Dr. Rabiau is clinical psychologist and a couple and family therapist (member of the OPQ and OTSTCFQ). She earned her Ph.D. in Clinical Psychology at McGill University in 2006 and completed her Postdoctoral Fellowship in Couple and Family Therapy at l’Université de Montréal in 2009.

After over 10 years of clinical practice both at the hospital and in private practice, Dr. Rabiau is now an Assistant Professor in the School of Social Work and a Core Faculty member for the M.Sc.(A) in Couple and Family Therapy. Dr. Rabiau is an integrative therapist whose main therapeutic orientations are Systemic and Cognitive Behavioral Therapy (CBT).

Dr. Rabiau is also a dedicated teacher and supervisor who has been nominated for the H. Noel Fieldhouse Award for Distinguished Teaching and the Principal's Prize for Excellence in Teaching.

Her research interest are the following:

  • Supporting trans youth and their families
  • Supporting refugee youth and their families
  • How to best train a couple and family therapist

 

EDUCATION:

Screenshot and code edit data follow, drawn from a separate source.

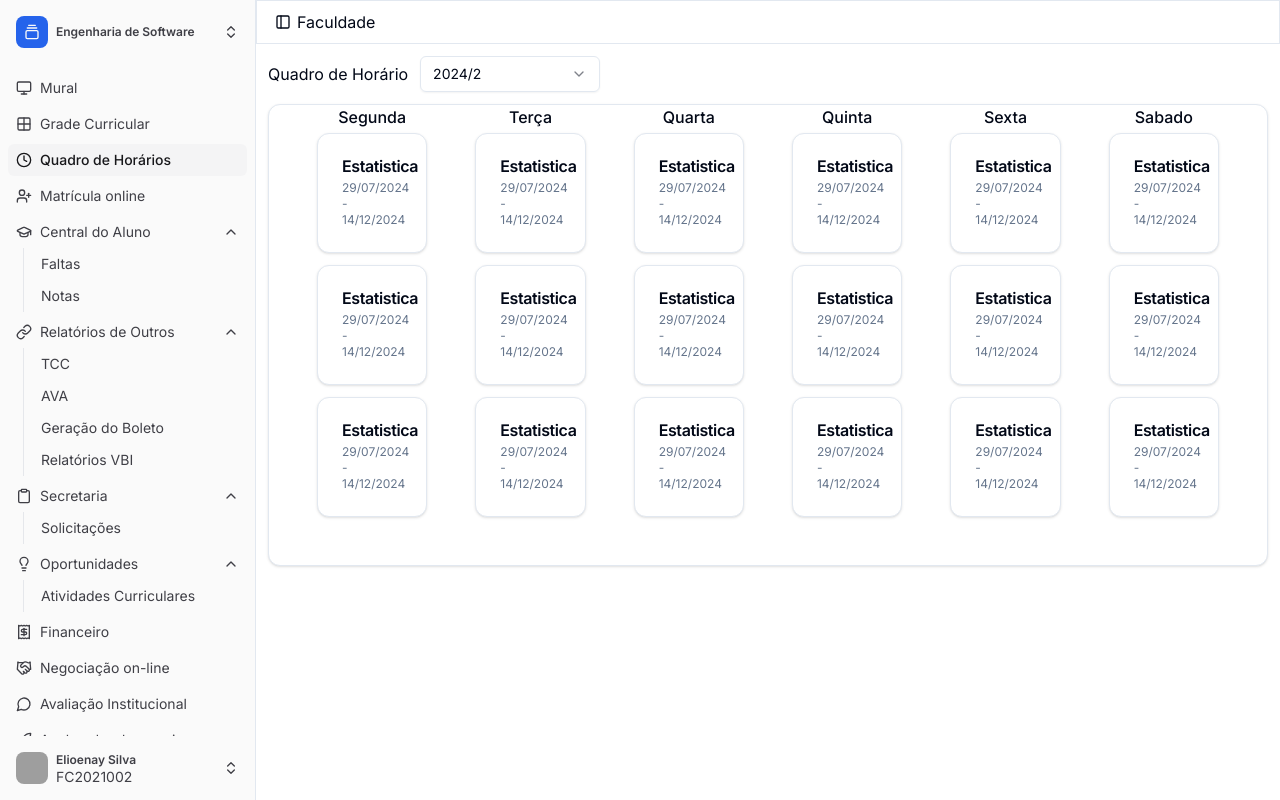
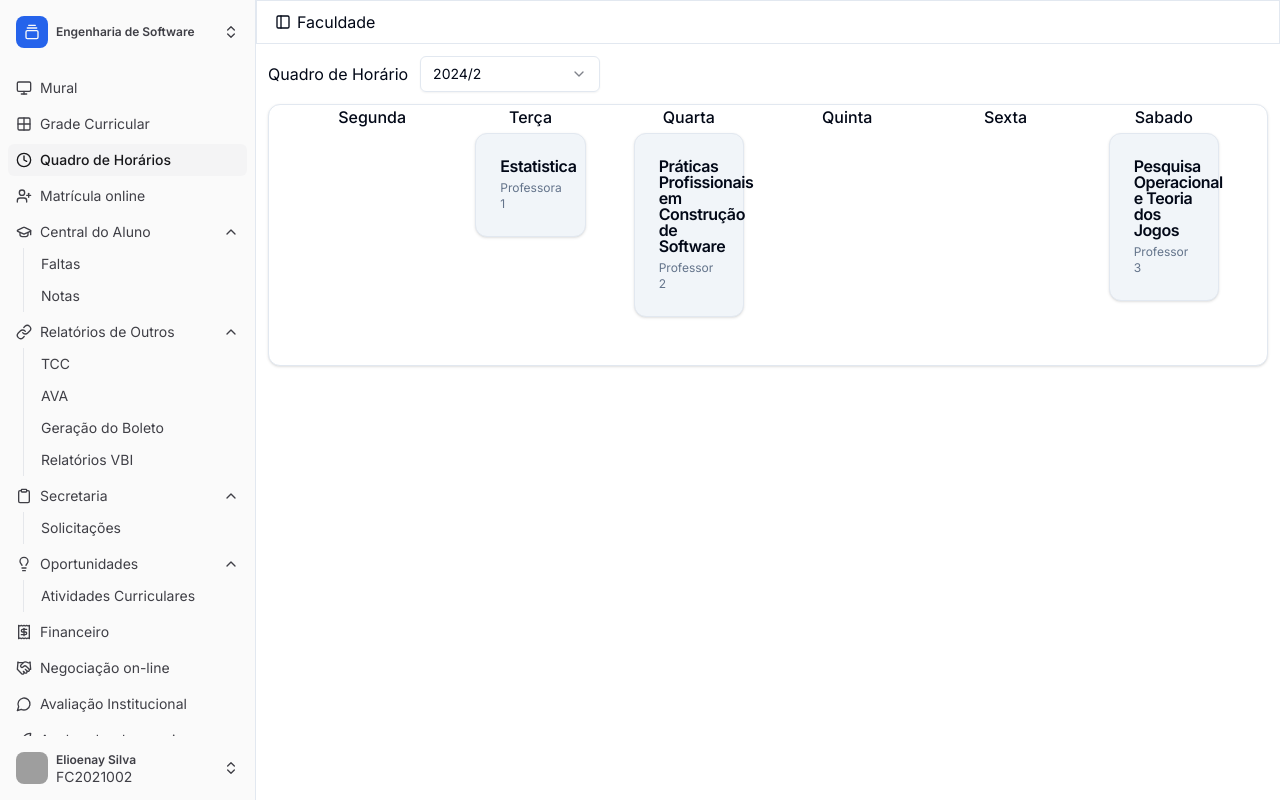
Before and after one commit to elioenays/portal-v2, a Next.js app: page /quadro-de-horarios in a window 1280 px wide. Built offline with nearby package versions, Linux system fonts and the light colour scheme; grey boxes are pictures that could not be loaded.

Commit message:
ajuste quadro de horarios

```diff
--- a/src/app/quadro-de-horarios/components/ClassCard.tsx
+++ b/src/app/quadro-de-horarios/components/ClassCard.tsx
@@ -5,14 +5,15 @@ import {
   CardTitle,
 } from '@/components/ui/card'
 
-export function ClassCard() {
+export type ClassType = { name: string; teacher: string }
+
+export function ClassCard({ matter }: { matter: ClassType }) {
   return (
-    <Card>
+    <Card className="bg-muted">
       <CardHeader>
-        <CardTitle>Estatistica</CardTitle>
-        <CardDescription className="text-xs">
-          29/07/2024 - 14/12/2024
-        </CardDescription>
+        <CardTitle>{matter.name}</CardTitle>
+
+        <CardDescription className="text-xs">{matter.teacher}</CardDescription>
       </CardHeader>
     </Card>
   )
--- a/src/app/quadro-de-horarios/components/Content.tsx
+++ b/src/app/quadro-de-horarios/components/Content.tsx
@@ -1,9 +1,33 @@
 import { Card, CardContent } from '@/components/ui/card'
 import { Select, SelectTrigger, SelectValue } from '@/components/ui/select'
-import { ClassCard } from '../components/ClassCard'
+import { ClassCard, ClassType } from '../components/ClassCard'
 import { WeekDayColumn } from '../components/WeekDayColumn'
 
 const weekDays = ['Segunda', 'Terça', 'Quarta', 'Quinta', 'Sexta', 'Sabado']
+
+const mondayClasses: ClassType[] = []
+
+const tuesdayClasses: ClassType[] = [
+  { name: 'Estatistica', teacher: 'Professora 1' },
+]
+
+const wednesdayClasses: ClassType[] = [
+  {
+    name: 'Práticas Profissionais em Construção de Software',
+    teacher: 'Professor 2',
+  },
+]
+
+const thursdayClasses: ClassType[] = []
+
+const fridayClasses: ClassType[] = []
+
+const saturdayClasses: ClassType[] = [
+  {
+    name: 'Pesquisa Operacional e Teoria dos Jogos',
+    teacher: 'Professor 3',
+  },
+]
 
 export function QuadroDeHorariosContent() {
   return (
@@ -28,49 +52,58 @@ export function QuadroDeHorariosContent() {
         <CardContent className="grid grid-cols-6">
           <div className="max-w-60">
             <CardContent className="gap-3 flex flex-col">
-              <ClassCard />
-              <ClassCard />
-              <ClassCard />
+              {mondayClasses &&
+                mondayClasses.map((mondayClass) => (
+                  <ClassCard matter={mondayClass} key={mondayClass.name} />
+                ))}
             </CardContent>
           </div>
 
           <div className="max-w-60">
             <CardContent className="gap-3 flex flex-col">
-              <ClassCard />
-              <ClassCard />
-              <ClassCard />
+              {tuesdayClasses &&
+                tuesdayClasses.map((tuesdayClass) => (
+                  <ClassCard matter={tuesdayClass} key={tuesdayClass.name} />
+                ))}
             </CardContent>
           </div>
 
           <div className="max-w-60">
             <CardContent className="gap-3 flex flex-col">
-              <ClassCard />
-              <ClassCard />
-              <ClassCard />
+              {wednesdayClasses &&
+                wednesdayClasses.map((wednesdayClass) => (
+                  <ClassCard
+                    matter={wednesdayClass}
+                    key={wednesdayClass.name}
+                  />
+                ))}
             </CardContent>
           </div>
 
           <div className="max-w-60">
             <CardContent className="gap-3 flex flex-col">
-              <ClassCard />
-              <ClassCard />
-              <ClassCard />
+              {thursdayClasses &&
+                thursdayClasses.map((thursdayClass) => (
+                  <ClassCard matter={thursdayClass} key={thursdayClass.name} />
+                ))}
             </CardContent>
           </div>
 
           <div className="max-w-60">
             <CardContent className="gap-3 flex flex-col">
-              <ClassCard />
-              <ClassCard />
-              <ClassCard />
+              {fridayClasses &&
+                fridayClasses.map((fridayClass) => (
+                  <ClassCard matter={fridayClass} key={fridayClass.name} />
+                ))}
             </CardContent>
           </div>
 
           <div className="max-w-60">
             <CardContent className="gap-3 flex flex-col">
-              <ClassCard />
-              <ClassCard />
-              <ClassCard />
+              {saturdayClasses &&
+                saturdayClasses.map((saturdayClass) => (
+                  <ClassCard matter={saturdayClass} key={saturdayClass.name} />
+                ))}
             </CardContent>
           </div>
         </CardContent>
```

June 2007 to March 2009

Post Doctoral Fellow

Couple and Family Therapy

Université de Montréal

Jewish General Hospital

& Sainte-Justine Hospital

September 2000 to May 2006

Ph.D. in Clinical Psychology

McGill University

September 1995 to June 1999

Bachelor of Science

Honors Psychology

University of Alberta

Edmonton, Alberta

 

 

Publications

Guzder, J., Bond, S., Rabiau, M., & Rohar, S. (2011). The Relationship between alliance, attachment, and outcome in a child multimodal treatment population: A pilot study. Journal of the Canadian Academy of Child and Adolescent Psychiatry, 20, 196-202.

Rabiau, M., Knäuper, B, Nguyen, T., Polychronakos, C., & Sufrategui, M. (2009). Compensatory beliefs about glucose-testing are associated with low adherence to treatment and poor metabolic control in adolescents with type 1 diabetes. Health Education Research, 24, 890-896.

Rabiau, M., Knäuper, B., & Miquelon, P. (2006). The eternal quest for optimal balance between maximizing pleasure and minimizing harm: The Compensatory Health Beliefs Model.British Journal of Health Psychology, 11, 139-153.

Knäuper, B., Rabiau, M., Cohen, O., & Patriciu, N. (2004). Compensatory health beliefs: Scale development and psychometric properties. Psychology and Health, 19, 607-624.

Knäuper, B., Cheema, S., Rabiau M., & Borten, O. (2005). Self-set dieting rules: Adherence and prediction of weight loss success. Appetite, 44, 283-288.

Back to top